How “Common” Must Common Interest Participants’ Interests Be?

September 7, 2011

Under the “common interest” doctrine, separately represented companies can share their privileged communications with each other – without waiving the privilege. Every court agrees that the participants must have a common legal interest, rather than a common business or other non-legal interest. However, courts disagree about just how “common” the legal interest must be.

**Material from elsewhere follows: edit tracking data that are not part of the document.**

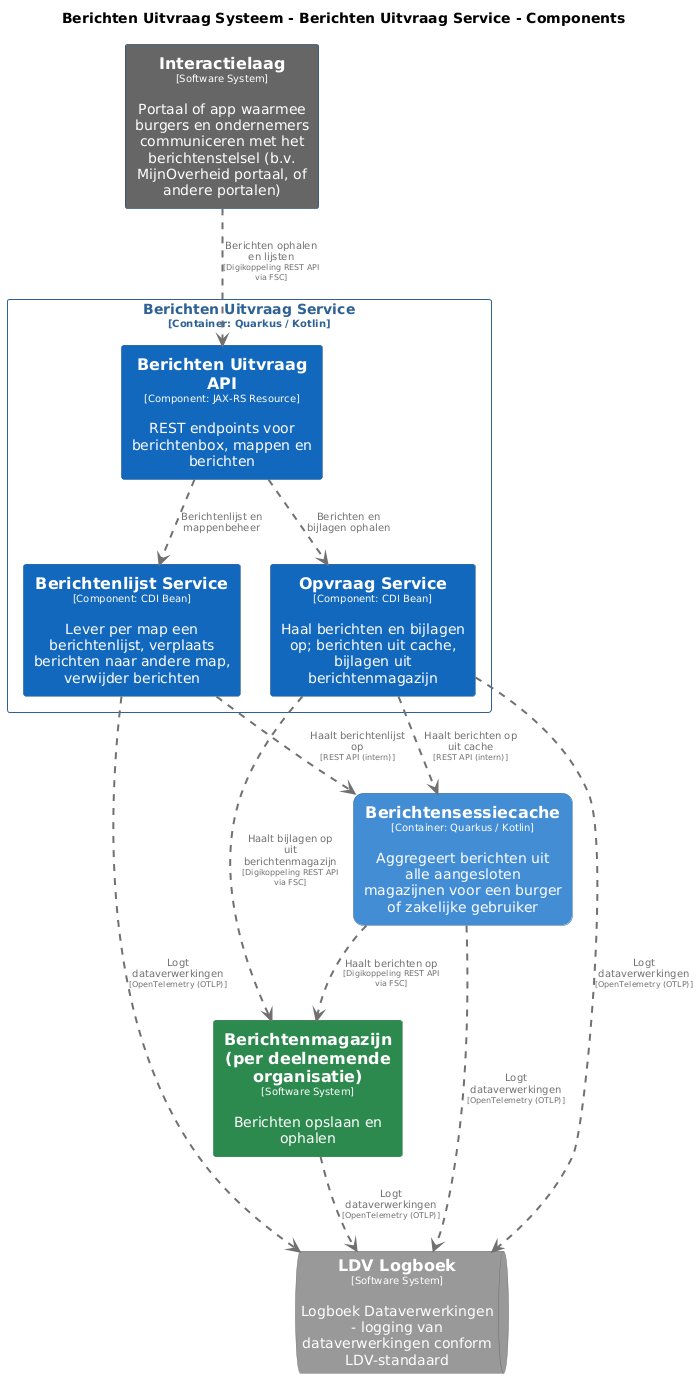
This is master/png/BerichtenUitvraagServiceComponenten.png from MinBZK/moza-poc-fbs-berichtenbox, a PlantUML export, as it was before one commit.
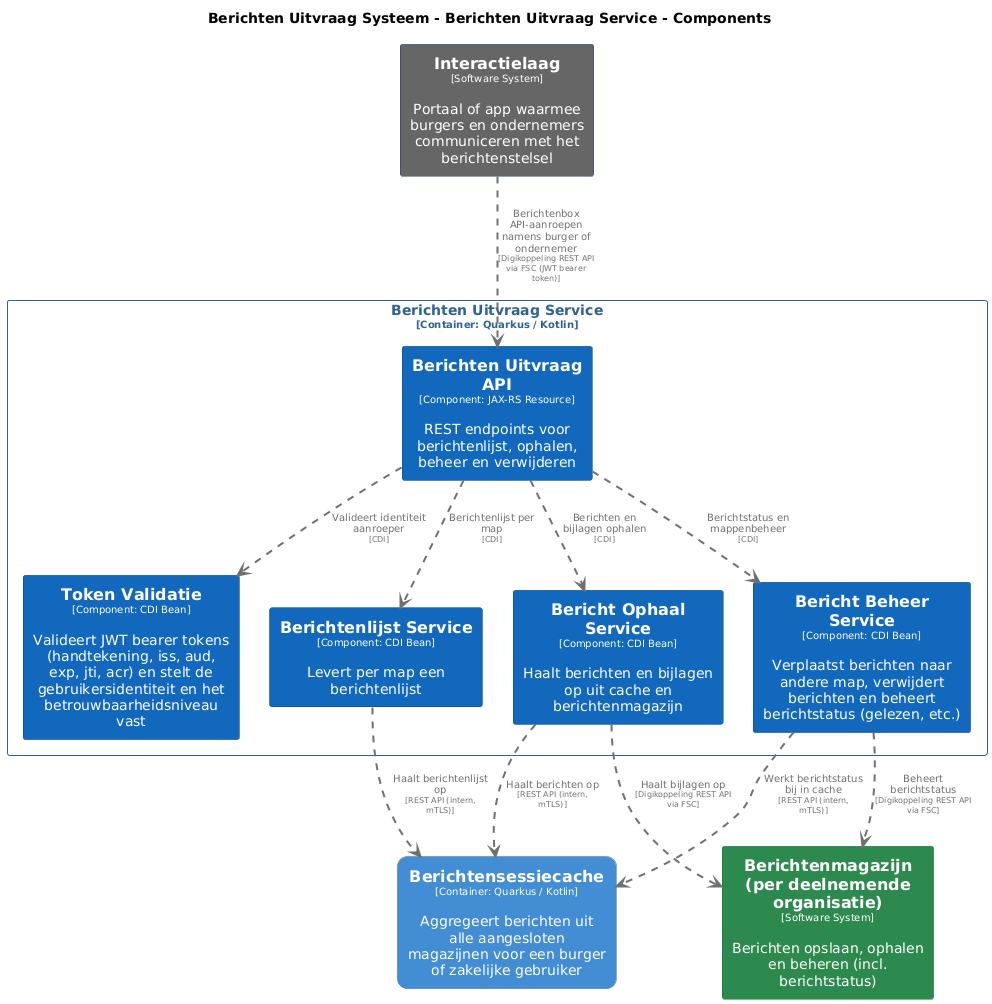
The same diagram one commit later.

Change to the diagram source:
```diff
@@ -15,6 +15,18 @@
 
 hide stereotype
 
+skinparam rectangle<<BerichtenUitvraagSysteem.BerichtenUitvraagService.BerichtBeheerService>> {
+  BackgroundColor #1168bd
+  FontColor #ffffff
+  BorderColor #0b4884
+  shadowing false
+}
+skinparam rectangle<<BerichtenUitvraagSysteem.BerichtenUitvraagService.BerichtOphaalService>> {
+  BackgroundColor #1168bd
+  FontColor #ffffff
+  BorderColor #0b4884
+  shadowing false
+}
 skinparam rectangle<<BerichtenUitvraagSysteem.BerichtenUitvraagService.BerichtenUitvraagAPI>> {
   BackgroundColor #1168bd
   FontColor #ffffff
@@ -46,13 +58,7 @@
   BorderColor #0b4884
   shadowing false
 }
-skinparam queue<<LDVLogboek>> {
-  BackgroundColor #999999
-  FontColor #ffffff
-  BorderColor #6b6b6b
-  shadowing false
-}
-skinparam rectangle<<BerichtenUitvraagSysteem.BerichtenUitvraagService.OpvraagService>> {
+skinparam rectangle<<BerichtenUitvraagSysteem.BerichtenUitvraagService.TokenValidatie>> {
   BackgroundColor #1168bd
   FontColor #ffffff
   BorderColor #0b4884
@@ -64,26 +70,26 @@
   shadowing false
 }
 
-rectangle "==Interactielaag\n<size:10>[Software System]</size>\n\nPortaal of app waarmee burgers en ondernemers communiceren met het berichtenstelsel (b.v. MijnOverheid portaal, of andere portalen)" <<Interactielaag>> as Interactielaag
-rectangle "==Berichtenmagazijn (per deelnemende organisatie)\n<size:10>[Software System]</size>\n\nBerichten opslaan en ophalen" <<Berichtenmagazijnperdeelnemendeorganisatie>> as Berichtenmagazijnperdeelnemendeorganisatie
+rectangle "==Interactielaag\n<size:10>[Software System]</size>\n\nPortaal of app waarmee burgers en ondernemers communiceren met het berichtenstelsel" <<Interactielaag>> as Interactielaag
+rectangle "==Berichtenmagazijn (per deelnemende organisatie)\n<size:10>[Software System]</size>\n\nBerichten opslaan, ophalen en beheren (incl. berichtstatus)" <<Berichtenmagazijnperdeelnemendeorganisatie>> as Berichtenmagazijnperdeelnemendeorganisatie
 rectangle "==Berichtensessiecache\n<size:10>[Container: Quarkus / Kotlin]</size>\n\nAggregeert berichten uit alle aangesloten magazijnen voor een burger of zakelijke gebruiker" <<BerichtenUitvraagSysteem.Berichtensessiecache>> as BerichtenUitvraagSysteem.Berichtensessiecache
-queue "==LDV Logboek\n<size:10>[Software System]</size>\n\nLogboek Dataverwerkingen - logging van dataverwerkingen conform LDV-standaard" <<LDVLogboek>> as LDVLogboek
 
 rectangle "Berichten Uitvraag Service\n<size:10>[Container: Quarkus / Kotlin]</size>" <<BerichtenUitvraagSysteem.BerichtenUitvraagService>> {
-  rectangle "==Berichten Uitvraag API\n<size:10>[Component: JAX-RS Resource]</size>\n\nREST endpoints voor berichtenbox, mappen en berichten" <<BerichtenUitvraagSysteem.BerichtenUitvraagService.BerichtenUitvraagAPI>> as BerichtenUitvraagSysteem.BerichtenUitvraagService.BerichtenUitvraagAPI
-  rectangle "==Berichtenlijst Service\n<size:10>[Component: CDI Bean]</size>\n\nLever per map een berichtenlijst, verplaats berichten naar andere map, verwijder berichten" <<BerichtenUitvraagSysteem.BerichtenUitvraagService.BerichtenlijstService>> as BerichtenUitvraagSysteem.BerichtenUitvraagService.BerichtenlijstService
-  rectangle "==Opvraag Service\n<size:10>[Component: CDI Bean]</size>\n\nHaal berichten en bijlagen op; berichten uit cache, bijlagen uit berichtenmagazijn" <<BerichtenUitvraagSysteem.BerichtenUitvraagService.OpvraagService>> as BerichtenUitvraagSysteem.BerichtenUitvraagService.OpvraagService
+  rectangle "==Berichten Uitvraag API\n<size:10>[Component: JAX-RS Resource]</size>\n\nREST endpoints voor berichtenlijst, ophalen, beheer en verwijderen" <<BerichtenUitvraagSysteem.BerichtenUitvraagService.BerichtenUitvraagAPI>> as BerichtenUitvraagSysteem.BerichtenUitvraagService.BerichtenUitvraagAPI
+  rectangle "==Token Validatie\n<size:10>[Component: CDI Bean]</size>\n\nValideert JWT bearer tokens (handtekening, iss, aud, exp, jti, acr) en stelt de gebruikersidentiteit en het betrouwbaarheidsniveau vast" <<BerichtenUitvraagSysteem.BerichtenUitvraagService.TokenValidatie>> as BerichtenUitvraagSysteem.BerichtenUitvraagService.TokenValidatie
+  rectangle "==Berichtenlijst Service\n<size:10>[Component: CDI Bean]</size>\n\nLevert per map een berichtenlijst" <<BerichtenUitvraagSysteem.BerichtenUitvraagService.BerichtenlijstService>> as BerichtenUitvraagSysteem.BerichtenUitvraagService.BerichtenlijstService
+  rectangle "==Bericht Ophaal Service\n<size:10>[Component: CDI Bean]</size>\n\nHaalt berichten en bijlagen op uit cache en berichtenmagazijn" <<BerichtenUitvraagSysteem.BerichtenUitvraagService.BerichtOphaalService>> as BerichtenUitvraagSysteem.BerichtenUitvraagService.BerichtOphaalService
+  rectangle "==Bericht Beheer Service\n<size:10>[Component: CDI Bean]</size>\n\nVerplaatst berichten naar andere map, verwijdert berichten en beheert berichtstatus (gelezen, etc.)" <<BerichtenUitvraagSysteem.BerichtenUitvraagService.BerichtBeheerService>> as BerichtenUitvraagSysteem.BerichtenUitvraagService.BerichtBeheerService
 }
 
-BerichtenUitvraagSysteem.Berichtensessiecache .[#707070,thickness=2].> LDVLogboek : "<color:#707070>Logt dataverwerkingen\n<color:#707070><size:8>[OpenTelemetry (OTLP)]</size>"
-BerichtenUitvraagSysteem.BerichtenUitvraagService.BerichtenlijstService .[#707070,thickness=2].> LDVLogboek : "<color:#707070>Logt dataverwerkingen\n<color:#707070><size:8>[OpenTelemetry (OTLP)]</size>"
-BerichtenUitvraagSysteem.BerichtenUitvraagService.OpvraagService .[#707070,thickness=2].> LDVLogboek : "<color:#707070>Logt dataverwerkingen\n<color:#707070><size:8>[OpenTelemetry (OTLP)]</size>"
-BerichtenUitvraagSysteem.BerichtenUitvraagService.BerichtenUitvraagAPI .[#707070,thickness=2].> BerichtenUitvraagSysteem.BerichtenUitvraagService.BerichtenlijstService : "<color:#707070>Berichtenlijst en mappenbeheer"
-BerichtenUitvraagSysteem.BerichtenUitvraagService.BerichtenUitvraagAPI .[#707070,thickness=2].> BerichtenUitvraagSysteem.BerichtenUitvraagService.OpvraagService : "<color:#707070>Berichten en bijlagen ophalen"
-BerichtenUitvraagSysteem.BerichtenUitvraagService.OpvraagService .[#707070,thickness=2].> BerichtenUitvraagSysteem.Berichtensessiecache : "<color:#707070>Haalt berichten op uit cache\n<color:#707070><size:8>[REST API (intern)]</size>"
-BerichtenUitvraagSysteem.BerichtenUitvraagService.BerichtenlijstService .[#707070,thickness=2].> BerichtenUitvraagSysteem.Berichtensessiecache : "<color:#707070>Haalt berichtenlijst op\n<color:#707070><size:8>[REST API (intern)]</size>"
-Interactielaag .[#707070,thickness=2].> BerichtenUitvraagSysteem.BerichtenUitvraagService.BerichtenUitvraagAPI : "<color:#707070>Berichten ophalen en lijsten\n<color:#707070><size:8>[Digikoppeling REST API via FSC]</size>"
-BerichtenUitvraagSysteem.BerichtenUitvraagService.OpvraagService .[#707070,thickness=2].> Berichtenmagazijnperdeelnemendeorganisatie : "<color:#707070>Haalt bijlagen op uit berichtenmagazijn\n<color:#707070><size:8>[Digikoppeling REST API via FSC]</size>"
-BerichtenUitvraagSysteem.Berichtensessiecache .[#707070,thickness=2].> Berichtenmagazijnperdeelnemendeorganisatie : "<color:#707070>Haalt berichten op\n<color:#707070><size:8>[Digikoppeling REST API via FSC]</size>"
-Berichtenmagazijnperdeelnemendeorganisatie .[#707070,thickness=2].> LDVLogboek : "<color:#707070>Logt dataverwerkingen\n<color:#707070><size:8>[OpenTelemetry (OTLP)]</size>"
+BerichtenUitvraagSysteem.BerichtenUitvraagService.BerichtenUitvraagAPI .[#707070,thickness=2].> BerichtenUitvraagSysteem.BerichtenUitvraagService.TokenValidatie : "<color:#707070>Valideert identiteit aanroeper\n<color:#707070><size:8>[CDI]</size>"
+BerichtenUitvraagSysteem.BerichtenUitvraagService.BerichtenUitvraagAPI .[#707070,thickness=2].> BerichtenUitvraagSysteem.BerichtenUitvraagService.BerichtenlijstService : "<color:#707070>Berichtenlijst per map\n<color:#707070><size:8>[CDI]</size>"
+BerichtenUitvraagSysteem.BerichtenUitvraagService.BerichtenUitvraagAPI .[#707070,thickness=2].> BerichtenUitvraagSysteem.BerichtenUitvraagService.BerichtOphaalService : "<color:#707070>Berichten en bijlagen ophalen\n<color:#707070><size:8>[CDI]</size>"
+BerichtenUitvraagSysteem.BerichtenUitvraagService.BerichtenUitvraagAPI .[#707070,thickness=2].> BerichtenUitvraagSysteem.BerichtenUitvraagService.BerichtBeheerService : "<color:#707070>Berichtstatus en mappenbeheer\n<color:#707070><size:8>[CDI]</size>"
+BerichtenUitvraagSysteem.BerichtenUitvraagService.BerichtOphaalService .[#707070,thickness=2].> BerichtenUitvraagSysteem.Berichtensessiecache : "<color:#707070>Haalt berichten op\n<color:#707070><size:8>[REST API (intern, mTLS)]</size>"
+BerichtenUitvraagSysteem.BerichtenUitvraagService.BerichtenlijstService .[#707070,thickness=2].> BerichtenUitvraagSysteem.Berichtensessiecache : "<color:#707070>Haalt berichtenlijst op\n<color:#707070><size:8>[REST API (intern, mTLS)]</size>"
+BerichtenUitvraagSysteem.BerichtenUitvraagService.BerichtBeheerService .[#707070,thickness=2].> BerichtenUitvraagSysteem.Berichtensessiecache : "<color:#707070>Werkt berichtstatus bij in cache\n<color:#707070><size:8>[REST API (intern, mTLS)]</size>"
+Interactielaag .[#707070,thickness=2].> BerichtenUitvraagSysteem.BerichtenUitvraagService.BerichtenUitvraagAPI : "<color:#707070>Berichtenbox API-aanroepen namens burger of ondernemer\n<color:#707070><size:8>[Digikoppeling REST API via FSC (JWT bearer token)]</size>"
+BerichtenUitvraagSysteem.BerichtenUitvraagService.BerichtOphaalService .[#707070,thickness=2].> Berichtenmagazijnperdeelnemendeorganisatie : "<color:#707070>Haalt bijlagen op\n<color:#707070><size:8>[Digikoppeling REST API via FSC]</size>"
+BerichtenUitvraagSysteem.BerichtenUitvraagService.BerichtBeheerService .[#707070,thickness=2].> Berichtenmagazijnperdeelnemendeorganisatie : "<color:#707070>Beheert berichtstatus\n<color:#707070><size:8>[Digikoppeling REST API via FSC]</size>"
 @enduml
```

In SEC, Inc. v. Wyly, No. 10 Civ. 5760 (SAS), 2011 U.S. Dist. LEXIS 72573, at *4 (S.D.N.Y. July 5, 2011), Special Master Daniel Capri indicated that “the parties do not need to be in exact lock-step” for the doctrine to apply. On the same day, another court explained that common interest participants’ interest does not have to be “identical,” as long as it is “substantially similar.” King Drug Co. of Florence, Inc. v. Cephalon, Inc., Civ. A. No. 2:06-cv-1797, 2011 U.S. Dist. LEXIS 71806, at *19 (E.D. Pa. July 5, 2011). Ten days later, another court concluded that the common interest doctrine did not apply – because the participants’ “interest is similar [but] not identical.” Gulf Coast Shippers Ltd. P’ship v. DHL Express (USA), Inc., Case No. 2:09cv221, 2011 U.S. Dist. LEXIS 80938, at *17 (D. Utah July 15, 2011).

It is troubling enough that common interest participants will not know what court’s standard applies until someone files a lawsuit against them – and then challenges their common interest agreement. It is even worse that the participants will have already shared privileged communications by then, so it is too late to avoid a waiver.